“When the fishing season commences I want you to come up and catch some of the speckled beauties. I have been quail hunting several times lately but have not had much luck, the extent of my hunting usually ammounting [sic] from two to six.” [3-5-1883]

On the home front, Edgar reported “Our horse is getting to be just as mean about taking the bit as she can be.  It took three of us about half an hour to get the bridle on her today and I got so mad that I could have given her fits, you know how.” [10-12-1882 or 1883]

“My mother says to ask Donzy [Gailly’s younger brother] if he is certain he put his night drawers in the wash while he was here. The Chinaman says he did not have them.” His mother appended at the end: “The Chinaman wished me to write Donzie & ask if he didn’t find after he got home that he had all his night drawers, or was I mistaken about having put them in the wash; he says he’s very (?) sure he didn’t have them. Your friend, Mrs B. – This is about the same thing only I wished you to know that I wrote to please the Chinaman.” [3-5-1883]

“Excuse the scorch in the paper as I was in a hurry when I wrote this and in drying it over the lamp scorched it as you see.” [9-13-1880]

Later correspondence and records during the boys’ college years together at U.C. Berkeley (1884-1888) showed that Gailly was very much a ladies’ man; the ladies loved him and he always had a girl friend and a few more in the wings. And prior to those years, in his letter of October 12 1882 1883 when the boys were 14 or 15, Edgar added to his letter “Ida don’t know that I am writing to you or she would send you regards and perhaps something else.”

Edgar and Gailly both entered U.C. Berkeley in the fall of 1884. Both became members there of Beta Theta Pi fraternity and were very active in University life, including the baseball and football teams. At graduation Edgar won the University Medal and was commencement speaker. He then returned to Napa where he worked in the family store (later Winship Beard), except for two years in the speculative endeavor of an oil field in Bakersfield. He remained unmarried until 1904, when at the age of 36 he married Mabel Crowell, a young lady from Oakland. They had three sons. He was very active in Napa activities, including service as a volunteer fireman, the Rotary, the Masonic Order, and the Redwood Empire Association. Edgar died in 1934.

Gailly went on to study law at Hastings College of the Law and became an attorney in San Francisco. He married first in 1892 to Margaret Cantey Smith of Santa Rosa, [Sonoma Democrat] whose family and his were acquainted, but she passed away barely a year later in childbirth. [SF Call & Sonoma Democrat] In 1895 he then married Georgiana MacDonald, a native of Pictou, Nova Scotia. He and Georgiana had one daughter, Margaret (the name of his first wife). Gailly was very active in San Francisco Society, becoming a member of the Bohemian Club and Presidio Golf Club, and listed in the San Francisco Social Register. He died in 1928 at the age of 59, the unexpected result of a minor surgery. [SF Chronicle]
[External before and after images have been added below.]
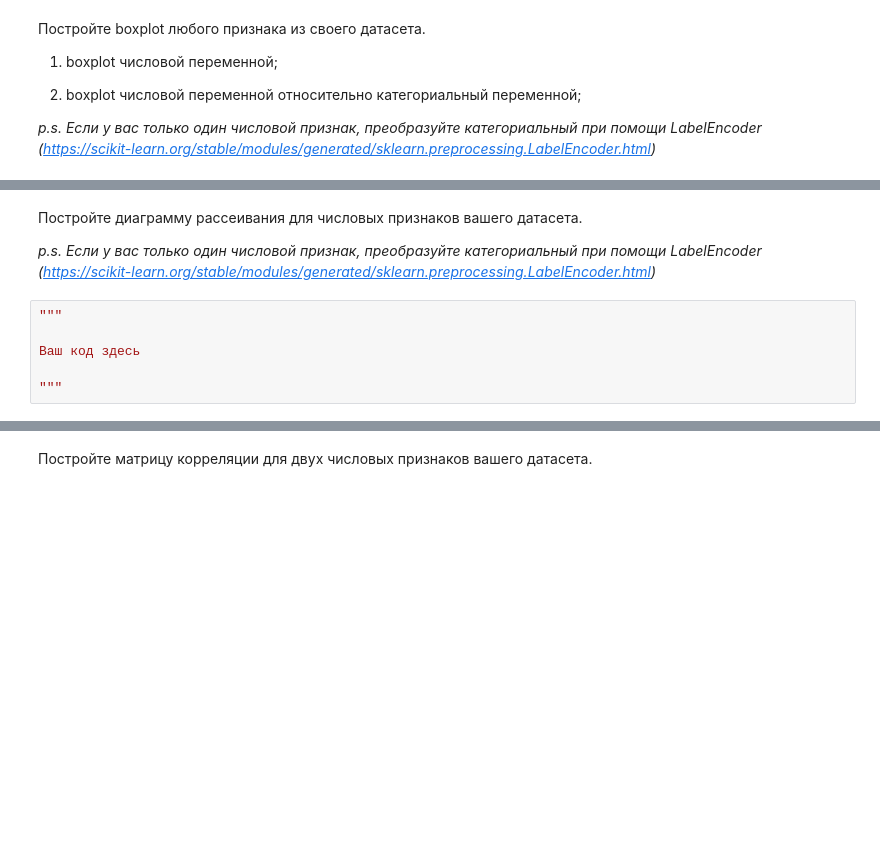
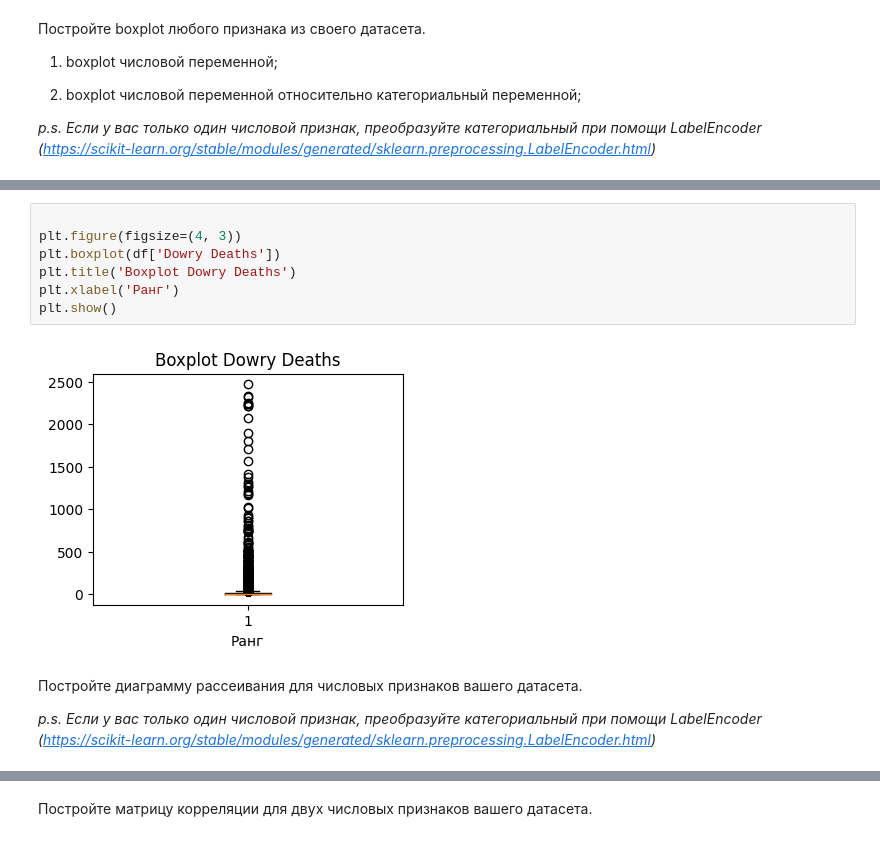
Before and after one commit to TN1928/machinescreatemachines, a Jupyter notebook: lab2/Задание_2.ipynb, the cells around one changed output, grey strips where cells are left out. Drawn from its saved outputs; the diff is of its cells as text; blank space fills up the shorter version.

```diff
--- a/lab2/Задание_2.ipynb
+++ b/lab2/Задание_2.ipynb
@@ -182,10 +181,13 @@ plt.show()
+# %%
+
+plt.figure(figsize=(4, 3))
+plt.boxplot(df['Dowry Deaths'])
+plt.title('Boxplot Dowry Deaths')
+plt.xlabel('Ранг')
+plt.show()
+# %% [output]
+[figure, added]
 # %% [markdown]
 Постройте диаграмму рассеивания для числовых признаков вашего датасета.
 
 *p.s. Если у вас только один числовой признак, преобразуйте категориальный при помощи LabelEncoder (https://scikit-learn.org/stable/modules/generated/sklearn.preprocessing.LabelEncoder.html)*
-# %%
-"""
-
-Ваш код здесь
-
-"""
```
Also changed, not shown: parts of 9 cells of this notebook.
Sources:
Edgar Beard letters dated Sept 13, 1880; Dec 11, 1881; Mar 5, 1883, and Oct 12 [either 1882 or 1883]

Lyman L. Palmer, History of Napa and Lake Counties California, Slocum, Bowen & Co., San Francisco, 1881, p 269

Daily Alta California, 27 May 1887, Page 1 ‘School Commencements’.  California Digital Newspaper Collection http://cdnc.ucr.edu
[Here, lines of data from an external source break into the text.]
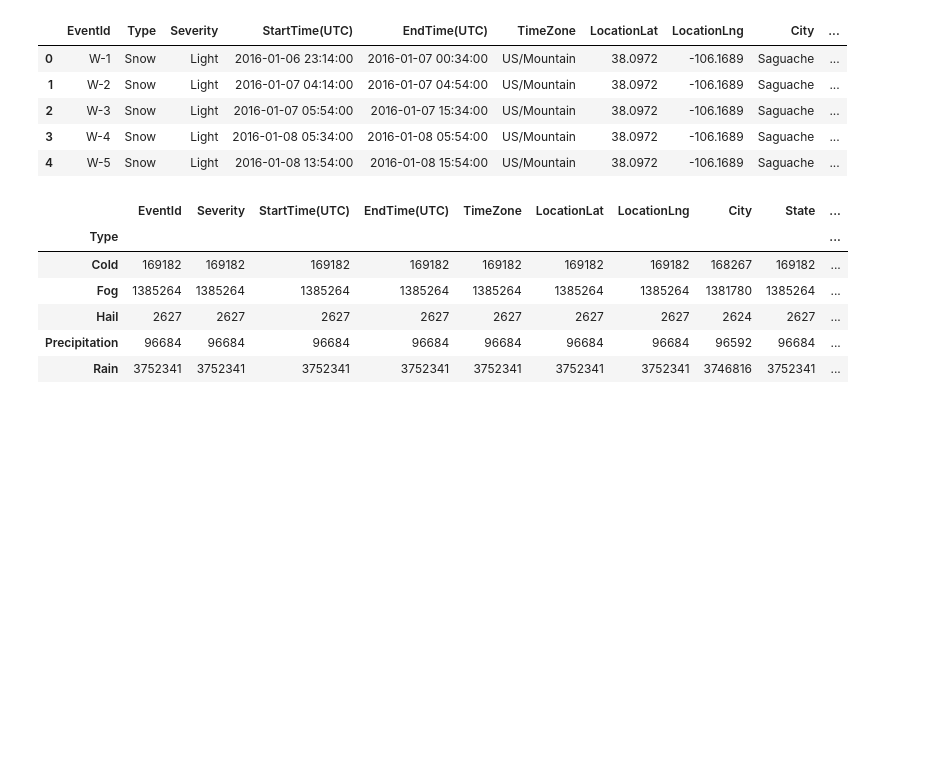
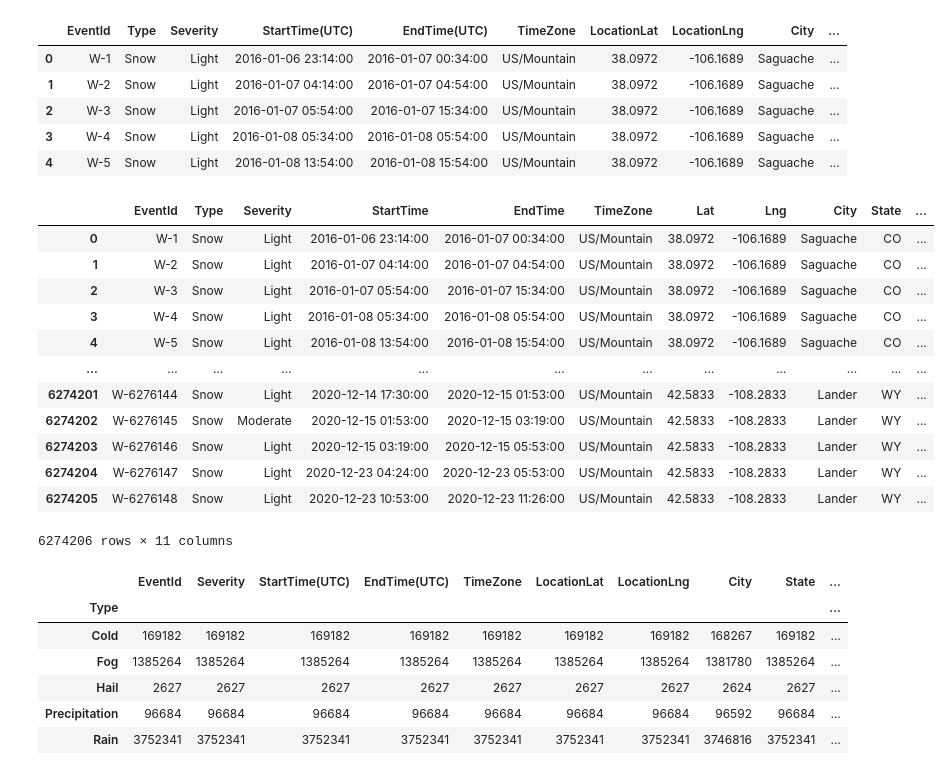
Before and after one commit to Fescamil1/Project3_Group4, a Jupyter notebook: Weather_project3 .ipynb, the cells around one changed output. Drawn from its saved outputs; the diff is of its cells as text; code cells hidden in the pictures; blank space fills up the shorter version.

```diff
--- a/Weather_project3 .ipynb
+++ b/Weather_project3 .ipynb
@@ -69,4 +69,40 @@ df.head()
 | 2 | W-3 | Snow | Light | 2016-01-07 05:54:00 | 2016-01-07 15:34:00 | US/Mountain | 38.0972 | -106.1689 | Saguache | ... |
 | 3 | W-4 | Snow | Light | 2016-01-08 05:34:00 | 2016-01-08 05:54:00 | US/Mountain | 38.0972 | -106.1689 | Saguache | ... |
 | 4 | W-5 | Snow | Light | 2016-01-08 13:54:00 | 2016-01-08 15:54:00 | US/Mountain | 38.0972 | -106.1689 | Saguache | ... |
+# %%
+dict = {"EventId" :"EventId",
+        "Type":"Type",
+        "Severity":"Severity",
+        "StartTime(UTC)": "StartTime",
+        "EndTime(UTC)":"EndTime",
+        "TimeZone": "TimeZone",
+        "LocationLat": "Lat",
+        "LocationLng": "Lng",
+        "City":"City",
+        "State": "State",
+        "Duration": "Duration"
+
+
+       }
+
+# call rename () method
+df.rename(columns=dict,
+          inplace=True)
+
+# print Data frame after rename columns
+df
+# %% [output]
+|  | EventId | Type | Severity | StartTime | EndTime | TimeZone | Lat | Lng | City | State | ... |
+| 0 | W-1 | Snow | Light | 2016-01-06 23:14:00 | 2016-01-07 00:34:00 | US/Mountain | 38.0972 | -106.1689 | Saguache | CO | ... |
+| 1 | W-2 | Snow | Light | 2016-01-07 04:14:00 | 2016-01-07 04:54:00 | US/Mountain | 38.0972 | -106.1689 | Saguache | CO | ... |
+| 2 | W-3 | Snow | Light | 2016-01-07 05:54:00 | 2016-01-07 15:34:00 | US/Mountain | 38.0972 | -106.1689 | Saguache | CO | ... |
+| 3 | W-4 | Snow | Light | 2016-01-08 05:34:00 | 2016-01-08 05:54:00 | US/Mountain | 38.0972 | -106.1689 | Saguache | CO | ... |
+| 4 | W-5 | Snow | Light | 2016-01-08 13:54:00 | 2016-01-08 15:54:00 | US/Mountain | 38.0972 | -106.1689 | Saguache | CO | ... |
+| ... | ... | ... | ... | ... | ... | ... | ... | ... | ... | ... | ... |
+| 6274201 | W-6276144 | Snow | Light | 2020-12-14 17:30:00 | 2020-12-15 01:53:00 | US/Mountain | 42.5833 | -108.2833 | Lander | WY | ... |
+| 6274202 | W-6276145 | Snow | Moderate | 2020-12-15 01:53:00 | 2020-12-15 03:19:00 | US/Mountain | 42.5833 | -108.2833 | Lander | WY | ... |
+| 6274203 | W-6276146 | Snow | Light | 2020-12-15 03:19:00 | 2020-12-15 05:53:00 | US/Mountain | 42.5833 | -108.2833 | Lander | WY | ... |
+| 6274204 | W-6276147 | Snow | Light | 2020-12-23 04:24:00 | 2020-12-23 05:53:00 | US/Mountain | 42.5833 | -108.2833 | Lander | WY | ... |
+| 6274205 | W-6276148 | Snow | Light | 2020-12-23 10:53:00 | 2020-12-23 11:26:00 | US/Mountain | 42.5833 | -108.2833 | Lander | WY | ... |
+6274206 rows × 11 columns
 # %%
```
Also changed, not shown: parts of 3 cells of this notebook.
Sonoma Democrat, April 23, 1892

Sonoma Democrat, July 1, 1893

San Francisco Call Newspaper Vital Records 1869-1895

San Francisco Chronicle, March 7, 1928

[1] Oak Mound School was founded in 1872 by some local leaders.  In 1873 a school building was constructed in the southern part of town, “on rising ground studded with oaks”.  It was a non-sectarian school whose aim was to prepare boys for the State University, an Eastern college, or responsible positions in business.  The school’s motto was Tandem fit Surculus Arbor – ‘At last the twig becomes a tree.’ [Palmer, Daily Alta California]